Does anyone know what the digital circuit symbol which looks like a triangle with an arrow through it means?

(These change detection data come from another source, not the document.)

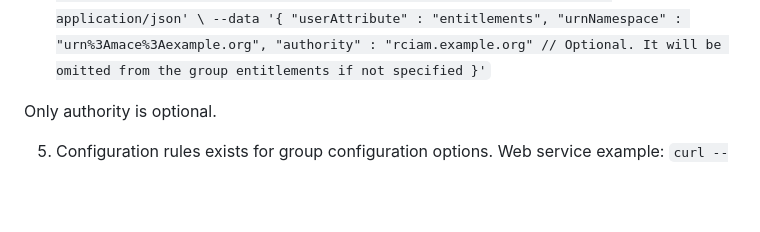
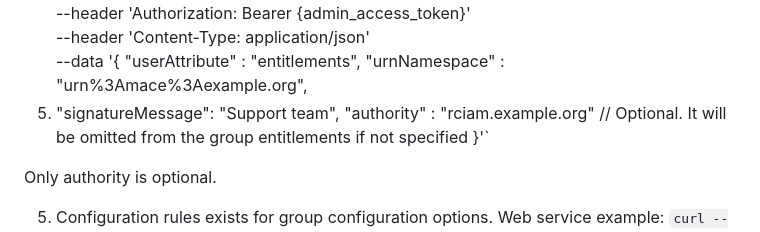
Before and after one commit to rciam/keycloak-group-management, a Markdown page: README.md, the part around the change. Rendered like a GitHub page; blank space fills up the shorter version.

Commit message:
add signatureMessage in example configuration

```diff
--- a/README.md
+++ b/README.md
@@ -82,6 +82,7 @@ Parameter explanation:
    --data '{
    "userAttribute" : "entitlements",
    "urnNamespace" : "urn%3Amace%3Aexample.org",
+5. "signatureMessage": "Support team",
    "authority" : "rciam.example.org" // Optional. It will be omitted from the group entitlements if not specified
    }'`
 
```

It's in a circuit for pulse shrinking. I assume its just a delay. Can anyone confirm or deny my hunch?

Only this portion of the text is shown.